The authors acknowledged that the conclusions drawn in the review were limited by the poor methodological quality of the selected studies, but they did not fully report their quality assessment results for each study or how exactly the poor quality may affect study results. It is also unclear which studies have taken into account confounding variables or which confounding variables have been adjusted for in the analyses. It would be better if they could provide a supplementary document detailing relevant information.
Implications for practice
This review proposed a new model of loneliness in psychosis, and suggested that the factors identified in the review should be priorities for further research. Longitudinal study design would perhaps be beneficial to understand the causal relationships between each factor and loneliness over time.
Loneliness in psychosis is an important research question. The findings from this review highlight the necessity of being proactive in identifying people in social need, followed by adequately responding to their need. The authors advocate psychosocial interventions that specifically target loneliness in people with psychosis, such as cognitively restructuring how an individual perceives their interpersonal relationships, strength-based approaches which promote positive emotions, and positive social interactions that build beneficial relationships.
Whilst I wish a single intervention could solve all the problems, this review has strengthened my realisation that determinants of social relationships exist on multiple levels.
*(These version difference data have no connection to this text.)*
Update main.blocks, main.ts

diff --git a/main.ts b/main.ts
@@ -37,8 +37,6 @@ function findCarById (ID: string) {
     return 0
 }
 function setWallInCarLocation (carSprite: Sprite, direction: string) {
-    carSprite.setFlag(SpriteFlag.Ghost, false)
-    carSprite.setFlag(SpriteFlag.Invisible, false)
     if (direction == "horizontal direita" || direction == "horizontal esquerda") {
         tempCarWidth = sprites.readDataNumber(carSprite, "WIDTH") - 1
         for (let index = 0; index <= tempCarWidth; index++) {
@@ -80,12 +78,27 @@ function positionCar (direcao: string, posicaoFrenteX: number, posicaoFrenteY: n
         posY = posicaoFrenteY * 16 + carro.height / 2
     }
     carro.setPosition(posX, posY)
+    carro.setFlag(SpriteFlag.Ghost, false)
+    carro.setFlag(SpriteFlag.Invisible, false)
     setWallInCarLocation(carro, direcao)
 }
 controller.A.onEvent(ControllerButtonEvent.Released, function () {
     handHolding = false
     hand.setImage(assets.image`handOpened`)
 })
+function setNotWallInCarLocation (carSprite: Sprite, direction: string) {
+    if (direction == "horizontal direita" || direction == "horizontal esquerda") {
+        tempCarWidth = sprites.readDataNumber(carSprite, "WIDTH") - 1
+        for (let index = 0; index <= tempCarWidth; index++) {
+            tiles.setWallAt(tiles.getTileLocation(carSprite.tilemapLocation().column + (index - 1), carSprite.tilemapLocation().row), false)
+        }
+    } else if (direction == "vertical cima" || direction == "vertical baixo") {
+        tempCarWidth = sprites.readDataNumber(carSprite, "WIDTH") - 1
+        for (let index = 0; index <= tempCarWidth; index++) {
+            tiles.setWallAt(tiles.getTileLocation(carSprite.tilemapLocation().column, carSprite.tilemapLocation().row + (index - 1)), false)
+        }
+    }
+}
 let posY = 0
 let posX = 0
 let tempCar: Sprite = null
Therefore, a personalised response to loneliness is important. It is vital for practitioners to have in-depth discussions with mental health service users about their circumstances, needs and wishes, and then endeavour to offer support and meet these needs. Additionally, the modest impact of existing loneliness interventions implies the importance of broader, indirect approaches which may be more effective at changing the chronic state of loneliness (Mann F. et al, 2017). For example efforts to facilitate social relationships should be accompanied by policies to attenuate inequality and boost employment, education and housing opportunities. The inclusion of loneliness as one of the outcomes in these policies should also be a priority.
Conflicts of interest
Lim MH, Gleeson JFM, Alvarez-Jimenez M and Penn DL (2018). Loneliness in psychosis: a systematic review. Social Psychiatry and Psychiatric Epidemiology 53(3): 221-238.
Jopling, K and Sserwanja I (2016). Loneliness Across the Life Course: A Rapid Review of The Evidence. Calouste Gulbenkian Foundation, UK Branch.
Stain HJ, Galletly CA, Clark S, et al (2012). Understanding the social costs of psychosis: The experience of adults affected by psychosis identified within the second Australian national survey of psychosis. Australian and New Zealand Journal of Psychiatry 46(9): 879-889.
Morgan VA, Waterreus A, Jablensky A, et al (2011). People living with psychotic illness 2010. Report on the second Australian national survey of psychotic illness. Australian Government Department of Health and Ageing, Canberra.
Russell DW (1996). UCLA Loneliness Scale (Version 3): Reliability, validity, and factor structure. Journal of Personality Assessment 66(1): 20-40.
de Jong-Gierveld J, Kamphuis F (1985). The development of a Rasch-Type loneliness scale. Applied Psychological Measurement 9(3): 289-299.
Mann F, Bone JK, Lloyd-Evans B, et al (2017). A life less lonely: the state of the art in interventions to reduce loneliness in people with mental health problems. Social Psychiatry and Psychiatric Epidemiology 52(6): 627-638.